A slew of new bills in Texas targets some of the state’s most vulnerable teenagers.
Over the last 15 years, Houston family lawyer Rita Lucido has seen just about everything when it comes to young women facing difficult situations.
Lucido has represented more than 150 teenagers seeking abortion care since 2000, when Texas passed a law requiring young people to have parental consent or to obtain a court order to bypass consent. Her stories are both heartbreaking and hair-raising.
One girl was pregnant and HIV-positive after being repeatedly raped by her mother’s boyfriend. Her mother blamed her and purposely told others about the circumstances of the pregnancy.
Another teen said that if her mother found out she was pregnant, she would have forced the girl to carry the pregnancy to term and keep the baby as “punishment.”
One young woman came to Texas from Nicaragua with her aunt after her village was destroyed by a hurricane. She did not know where her parents were and was on her own, living like an adult.
Another girl’s mother clubbed her with a two-by-four on Christmas Day.
As Lucido, who co-founded Jane’s Due Process, a nonprofit ensuring legal representation for pregnant teenagers seeking a judicial bypass, notes, “There are generally very compelling reasons why a young woman cannot or does not want to involve a parent in her decision to have an abortion.”
A judge in Texas may allow a teenager to get an abortion without getting her parent’s permission based on one of the following three grounds: that the teen is mature enough to make a decision to have an abortion, that notifying a parent would not be in the minor’s best interests—for example, she could be removed from a positive custody situation, or that notification may lead to physical, sexual, or emotional abuse of the minor.
Yet a new piece of legislation, Texas House Bill 723, is trying to make the judicial bypass process even more arduous by requiring that teens meet all three of these criteria instead of just one.
Studies show that most teenagers seek out their parents or another trusted adult when they are pregnant. It is the most vulnerable of teens—those dealing with precarious family situations such as an absent or abusive parent—who typically seek judicial bypasses.
For those young women, proving all three grounds can be nearly impossible. Sometimes a teenager seeking an abortion has not been abused, but her parents have abandoned her, died, or had to relinquish custody. In other cases, she has been abused, but is obviously not mature, which is all the more reason she should not be forced into parenthood.
“It’s appalling and dangerous to target vulnerable young women who are already enduring extreme stress and trauma,” says Amanda Allen, state legislative counsel at the Center for Reproductive Rights. “It’s also blatantly unconstitutional.”
In the 1979 case Bellotti v. Baird, the Supreme Court precedent established that bypassing parental consent requires a minor to show either that she is mature enough to make her abortion decision, or that the desired abortion is in her best interests—but not both.
If HB 723 passes, Texas will have the most extreme parental involvement law in the country. No other state requires teenagers to meet such unreasonable requirements to get access to an abortion.

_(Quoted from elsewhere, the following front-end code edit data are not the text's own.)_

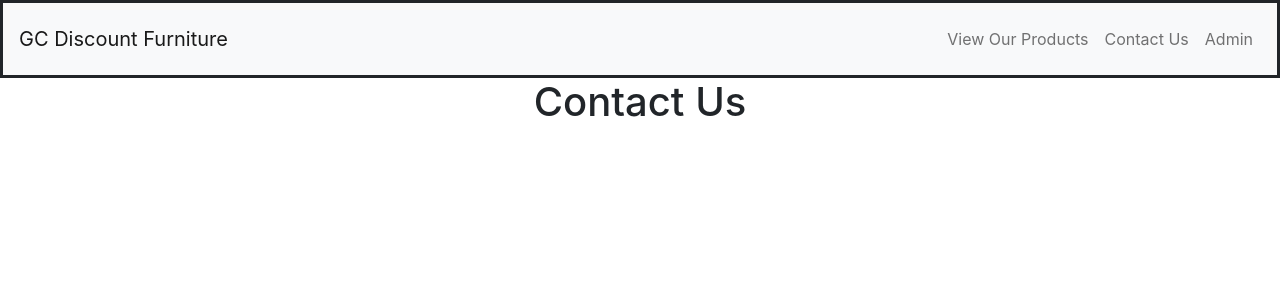
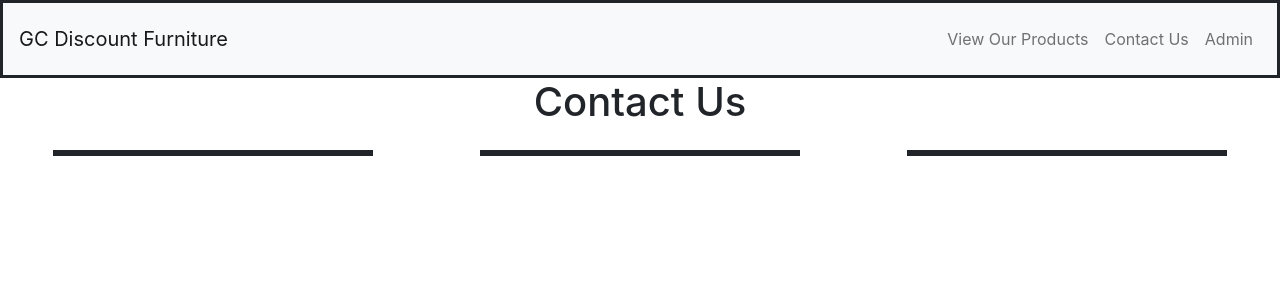
Before and after one commit to Fwang36/gcDiscount, a React (Create React App) app in the folder client/: page /contact in a window 1280 px wide. Shown: the top 300 px of the page. Built offline with nearby package versions, Linux system fonts and the light colour scheme; no server answers.

Commit message:
add blank text boxes template to home page

```diff
--- a/client/src/App.js
+++ b/client/src/App.js
@@ -7,25 +7,29 @@ import useApplicationData from './hooks/useApplicationData';
 import Contact from './components/Contact/Index';
 import CategoryList from './components/CategoriesList/CategoryList';
 import FeaturedItemsList from './components/FeaturedList/FeaturedItemsList';
+import TextBoxItem from './components/TextBoxes/TextBoxItem';
 
 function App() {
 
   const { state } = useApplicationData()
 
   return (
-    <div className="App">
+    <main className="App">
       <Routes>
         <Route path="/contact" element={<Contact />} />
       </Routes>
+
+      {state.features ?
+      <FeaturedItemsList state={state} />
+      : null}
 
       {state.categories ?
       <CategoryList state={state}/>
       : null}
 
-      {state.features ?
-      <FeaturedItemsList state={state} />
-      : null}
-    </div>
+      <TextBoxItem />
+
+    </main>
   );
 }
 
--- a/client/src/components/TextBoxes/TextBoxItem.jsx
+++ b/client/src/components/TextBoxes/TextBoxItem.jsx
@@ -1 +1,23 @@
 import './TextBoxItem.scss'
+
+export default function TextBoxItem(props) {
+
+  return (
+    <section className='text-box-container'>
+      <article className='text-box-item'>
+
+
+      </article>
+
+      <article className='text-box-item'>
+
+
+      </article>
+
+      <article className='text-box-item'>
+
+
+      </article>
+    </section>
+  )
+}
--- a/client/src/components/TextBoxes/TextBoxItem.scss
+++ b/client/src/components/TextBoxes/TextBoxItem.scss
@@ -0,0 +1,4 @@
+.text-box-container {
+  display:flex;
+  justify-content: space-around;
+}
```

“HB 723 is yet another example of legislation that, while pretending to protect women, is actually deeply harmful and specifically designed to make it more challenging to obtain an abortion. This bill completely disregards a young woman’s particular circumstances, her autonomy, and her constitutional rights,” says Allen.
Another bill the Texas legislature is considering is an omnibus measure that includes a provision that would make public the names of judges who grant judicial bypasses. Such a measure would put judges under intense scrutiny and could even jeopardize their safety, which could affect their willingness to grant the bypass.
Yet another provision in this bill aimed at making it more difficult for many women—including minors and undocumented immigrants—to receive care would require patients seeking an abortion to have a valid government ID proving their age.
The Center is currently working with Jane’s Due Process, National Latina Institute for Reproductive Health, URGE—a nonprofit organization focused on young people’s reproductive justice and gender equity—and other women’s advocacy groups to defeat these bills in the Texas Legislature.